### Material for this task
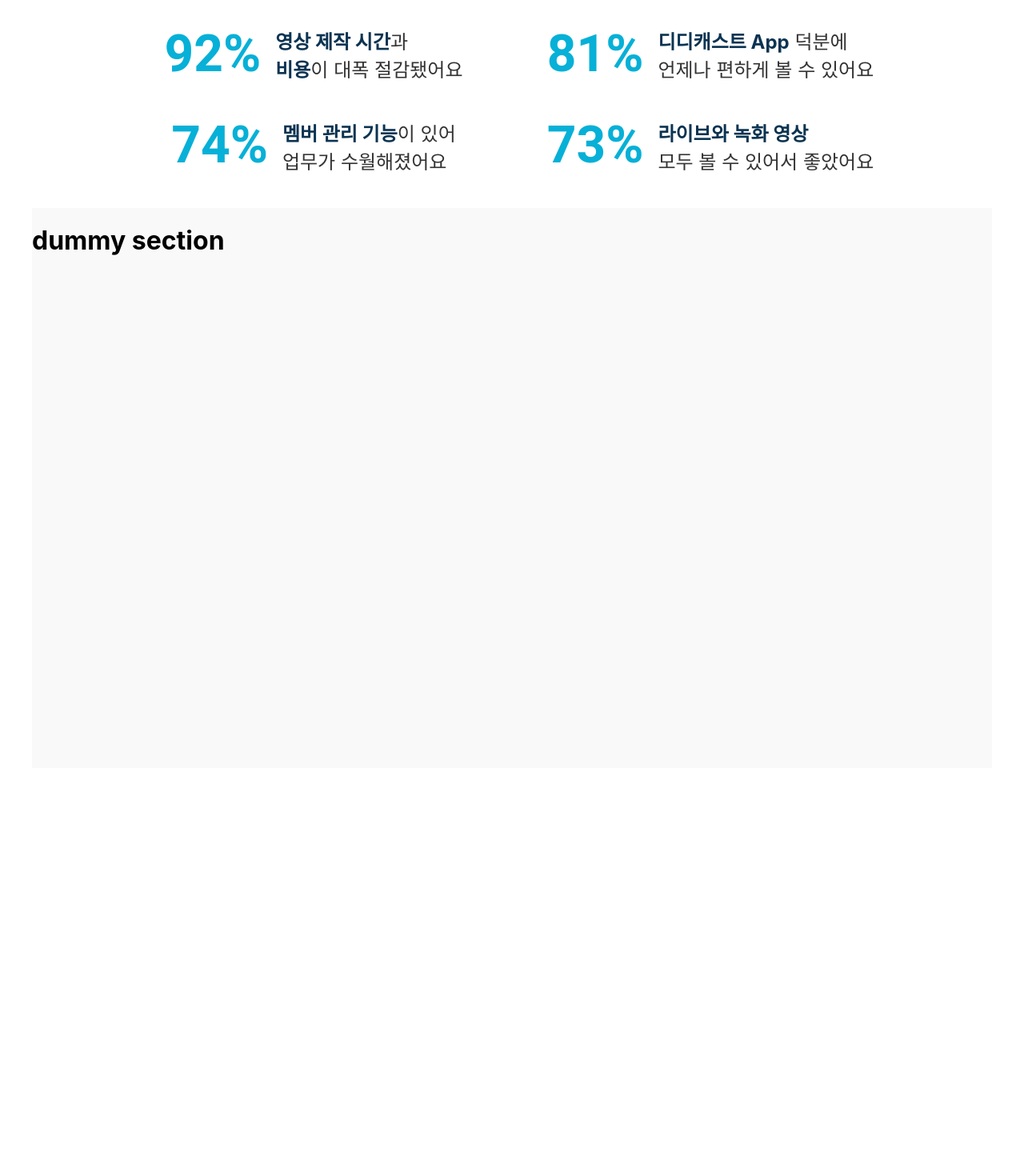
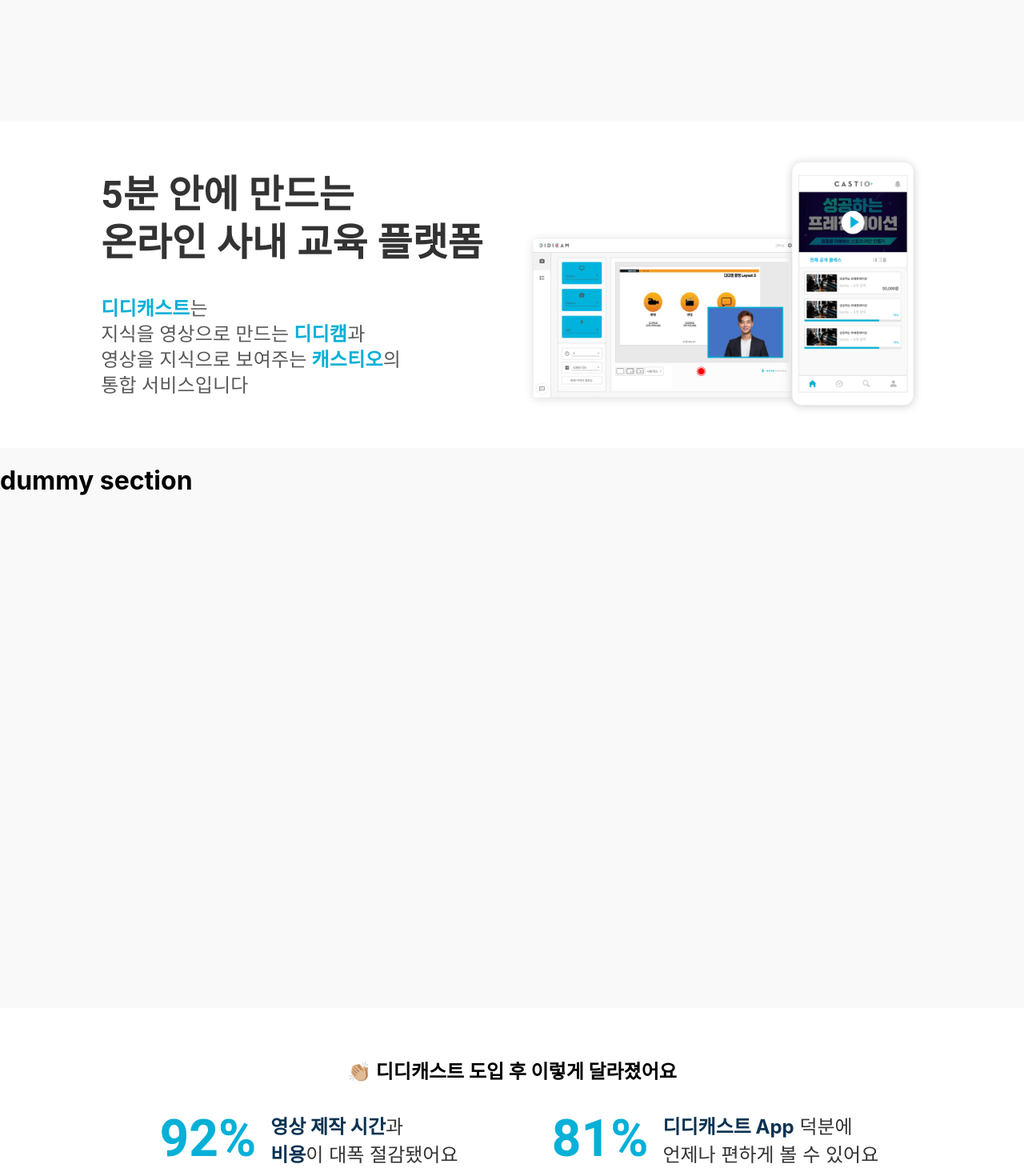
Before and after one commit to SangWonKo/landing-animation, a React (Create React App) app: page /intro in a window 1280 px wide. Shown: the part 1320-2790 px from the top of the page at 80% size. Before the commit the page ends 2280 px from the top, so only its background shows below. Built offline with nearby package versions, Linux system fonts and the light colour scheme.

Commit message:
fadein & countup hook 적용

```diff
--- a/src/components/RawContainer.js
+++ b/src/components/RawContainer.js
@@ -11,7 +11,7 @@
         flexDirection: "column",
         flex: "1 0 auto",
         // minWidth: theme.typography.pxToRem(1200),
-        maxWidth: theme.typography.pxToRem(1200),
+        maxWidth: "100%",
         padding: 0,
         position: "relative"
     }
--- a/src/components/intro/IntroPage.js
+++ b/src/components/intro/IntroPage.js
@@ -24,6 +24,8 @@
     const classes = useStyles();
     return (
         <div className={classes.container}>
+             <div className={classes.dummy} />
+             <div className={classes.dummy} />
             <FadeInSection />
             <div className={classes.dummy}>
                 <h1>dummy section</h1>
--- a/src/components/intro/sections/CountUpSection.js
+++ b/src/components/intro/sections/CountUpSection.js
@@ -1,15 +1,19 @@
 import { Container, Grid, makeStyles, Typography } from '@material-ui/core';
 import React from 'react';
+import useCountUp from '../../../hooks/useCountUp';
+import useFadeIn from '../../../hooks/useFadeIn';
 
 const useStyles = makeStyles((theme) => ({
   container: {
     // display: "flex",
     // flexDirection: "row",
     width: "100%",
+    maxWidth: "100%",
     padding: theme.typography.pxToRem(40),
     margin: 0,
     alignItems: "center",
     textAlign: "center",
+    whiteSpace: "nowrap",
 
     "& h2": {
       marginBottom: theme.typography.pxToRem(32),
@@ -25,9 +29,11 @@
     alignItems: "center",
     justifyContent: "center",
     "& h3": {
+      display: "flex",
       fontSize: theme.typography.pxToRem(64),
       color: "#06b0d7",
       fontWeight: "bold",
+      margin: 0,
     },
     "& div": {
       fontSize: theme.typography.pxToRem(24),
@@ -39,40 +45,17 @@
       color: "#0b3351",
       fontWeight: "bold",
     },
-
   }
-  // item: {
-  //   alignItems: "center",
-  //   justifyContent: "center",
-  //   "& h3": {
-  //     fontSize: theme.typography.pxToRem(48),
-  //     fontWeight: "bold",
-  //     color: "#333",
-  //     lineHeight: 1.25
-  //   },
-  //   "& h6": {
-  //     fontSize: theme.typography.pxToRem(24),
-  //     color: "#595959",
-  //     lineHeight: theme.typography.pxToRem(32),
-  //     marginTop: theme.typography.pxToRem(36),
-  //   },
-  //   "& span": {
-  //     color: "#06b0d7",
-  //     fontWeight: "bold",
-  //   },
-  //   "& img": {
-  //     width: theme.typography.pxToRem(500),
-  //   }
-  // }
 }));
 
 const CountUpSection = () => {
   const classes = useStyles();
+  const scrollAnimation = useFadeIn();
   return (
-    <Container className={classes.container}>
+    <Container className={classes.container} {...scrollAnimation}>
       <h2>👏🏼 디디캐스트 도입 후 이렇게 달라졌어요</h2>
       <Container className={classes.grid}>
-        <Grid container spacing={5}>
+        <Grid container spacing={8}>
           {cntItems.map((item) => (
             <CountUpItem item={item} />
           ))}
@@ -95,9 +78,13 @@
 const CountUpItem = ({ item }) => {
   const { ratio, text } = item;
   const classes = useStyles();
+  const countupAnimation = useCountUp(ratio, 0, ratio*20);
   return (
     <Grid item xs={6} className={classes.item}>
-      <Typography variant="h3">{ratio}%</Typography>
+      <Typography variant="h3">
+        <h3 {...countupAnimation} />
+        <h3>%</h3>
+      </Typography>
       <div dangerouslySetInnerHTML={{ __html: text }} />
     </Grid>
   );
--- a/src/components/intro/sections/FadeInSection.js
+++ b/src/components/intro/sections/FadeInSection.js
@@ -1,20 +1,27 @@
-import { Grid, makeStyles, Typography } from '@material-ui/core';
+import { Container, Grid, makeStyles, Typography } from '@material-ui/core';
 import React from 'react';
+import useFadeIn from '../../../hooks/useFadeIn';
 import SloganImage from "../../../images/landingmainimg.png";
 
 const useStyles = makeStyles((theme) => ({
   container: {
-    // display: "flex",
+    display: "flex",
+    justifyContent: "center",
     // flexDirection: "row",
+    maxWidth: "100%",
     width: "100%",
     padding: theme.typography.pxToRem(40),
     margin: 0,
-    alignItems: "center"
-
+    alignItems: "center",
+    whiteSpace: "nowrap",
+    "& img": {
+      width: theme.typography.pxToRem(500),
+    }
   },
   item: {
     alignItems: "center",
     justifyContent: "center",
+    marginRight: theme.typography.pxToRem(50),
     "& h3": {
       fontSize: theme.typography.pxToRem(48),
       fontWeight: "bold",
@@ -31,30 +38,48 @@
       color: "#06b0d7",
       fontWeight: "bold",
     },
-    "& img": {
-      width: theme.typography.pxToRem(500),
-    }
+
   }
 }));
 
 const FadeInSection = () => {
   const classes = useStyles();
+  const fadeInAnimation = {
+    0: useFadeIn('up', 1, 0.2),
+    1: useFadeIn('up', 1, 0.2),
+    2: useFadeIn('up', 1, 0.2),
+    3: useFadeIn('right', 1, 0.2),
+    4: useFadeIn('right', 1, 0.2),
+  };
   return (
-    <Grid container spacing={5} className={classes.container}>
-      <Grid item xs={6} className={classes.item}>
-        <Typography variant="h3">5분 안에 만드는 <br /> 온라인 사내 교육 플랫폼</Typography>
+    <Container className={classes.container}>
+      <div className={classes.item}>
+        <Typography variant="h3" {...fadeInAnimation[4]}>5분 안에 만드는 <br /> 온라인 사내 교육 플랫폼</Typography>
         <Typography variant="h6">
-          <span>디디캐스트</span>는 <br />
-          지식을 영상으로 만드는 <span>디디캠</span>과 <br />
-          영상을 지식으로 보여주는 <span>캐스티오</span>의 <br />
+          <span {...fadeInAnimation[0]}>디디캐스트</span>는 <br />
+          지식을 영상으로 만드는 <span {...fadeInAnimation[1]}>디디캠</span>과 <br />
+          영상을 지식으로 보여주는 <span {...fadeInAnimation[2]}>캐스티오</span>의 <br />
           통합 서비스입니다
         </Typography>
-      </Grid>
-      <Grid item xs={6} className={classes.item}>
-        <img src={SloganImage} alt="슬로건이미지" />
-      </Grid>
+      </div>
+      <img src={SloganImage} alt="슬로건이미지" {...fadeInAnimation[3]}/>
+    </Container>
+    // <Grid container spacing={5} className={classes.container}>
+    //   <Grid item xs={6} className={classes.item}>
+    //     <Typography variant="h3">5분 안에 만드는 <br /> 온라인 사내 교육 플랫폼</Typography>
+    //     <Typography variant="h6">
+    //       <span>디디캐스트</span>는 <br />
+    //       지식을 영상으로 만드는 <span>디디캠</span>과 <br />
+    //       영상을 지식으로 보여주는 <span>캐스티오</span>의 <br />
+    //       통합 서비스입니다
+    //     </Typography>
+    //   </Grid>
+    //   <Grid item xs={6} className={classes.item}>
+    //     <img src={SloganImage} alt="슬로건이미지" />
+    //   </Grid>
 
-    </Grid>
+    // </Grid>
+
     // <div className={classes.container}>
 
     // </div>
--- /dev/null
+++ b/src/hooks/useCountUp.js
@@ -0,0 +1,41 @@
+import { useCallback, useEffect, useRef } from "react";
+
+const useCountUp = (end, start = 0, duration = 3000) => {
+    const domRef = useRef();
+    const observer = useRef(null);
+    const stepTime = Math.abs(Math.floor(duration / (end - start)));
+
+    const handleScroll = useCallback(([entry]) => {
+        const { current } = domRef;
+
+        if (entry.isIntersecting) {
+            let currentNum = start;
+            const counter = setInterval(() => {
+                currentNum += 1;
+                current.innerHTML = currentNum;
+                if(currentNum === end) {
+                    clearInterval(counter);
+                    observer.current.disconnect(current);
+                }
+            }, stepTime)
+
+        }
+    }, [end, start, stepTime]);
+
+    useEffect(() => {
+        const { current } = domRef;
+
+        if (current) {
+            observer.current = new IntersectionObserver(handleScroll, { threshold: 0.5 });
+            observer.current.observe(current);
+
+            return () => observer && observer.current.disconnect();
+        }
+    }, [handleScroll]);
+    return {
+        ref: domRef,
+
+    };
+};
+
+export default useCountUp;
--- /dev/null
+++ b/src/hooks/useFadeIn.js
@@ -0,0 +1,55 @@
+import { useCallback, useEffect, useRef } from "react";
+
+const useFadeIn = (direction = 'up', duration = 1, delay = 0) => {
+    const domRef = useRef();
+
+    const handleDirection = useCallback((dir) => {
+        switch (dir) {
+            case "up":
+                return 'translate3d(0, 10px, 0)';
+            case "down":
+                return 'translate3d(0, -10px, 0)';
+            case "left":
+                return 'translate3d(10px, 0, 0)';
+            case "right":
+                return 'translate3d(-10px, 0, 0)';
+            default:
+                return;
+        };
+    }, []);
+
+    const handleScroll = useCallback(([entry]) => {
+        const { current } = domRef;
+
+        if (entry.isIntersecting) {
+            current.style.transitionProperty = 'opacity transform';
+            current.style.transitionDuration = `${duration}s`;
+            current.style.transitionTimingFunction = 'cubic-bezier(0, 0, 0.2, 1)';
+            current.style.transitionDelay = `${delay}s`;
+            current.style.opacity = 1;
+            current.style.transform = 'translate3d(0, 0, 0)';
+
+        }
+    }, [delay, duration]);
+
+    useEffect(() => {
+        let observer;
+        const { current } = domRef;
+
+        if (current) {
+            observer = new IntersectionObserver(handleScroll, { threshold: 0.5 });
+            observer.observe(current);
+
+            return () => observer && observer.disconnect();
+        }
+    }, [handleScroll]);
+    return {
+        ref: domRef,
+        style: {
+            opacity: 0,
+            transform: handleDirection(direction),
+        }
+    };
+};
+
+export default useFadeIn;
```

### Requirement
Report how many lines of the records above contain the word "useCountUp", giving only the number.

### Your solution
5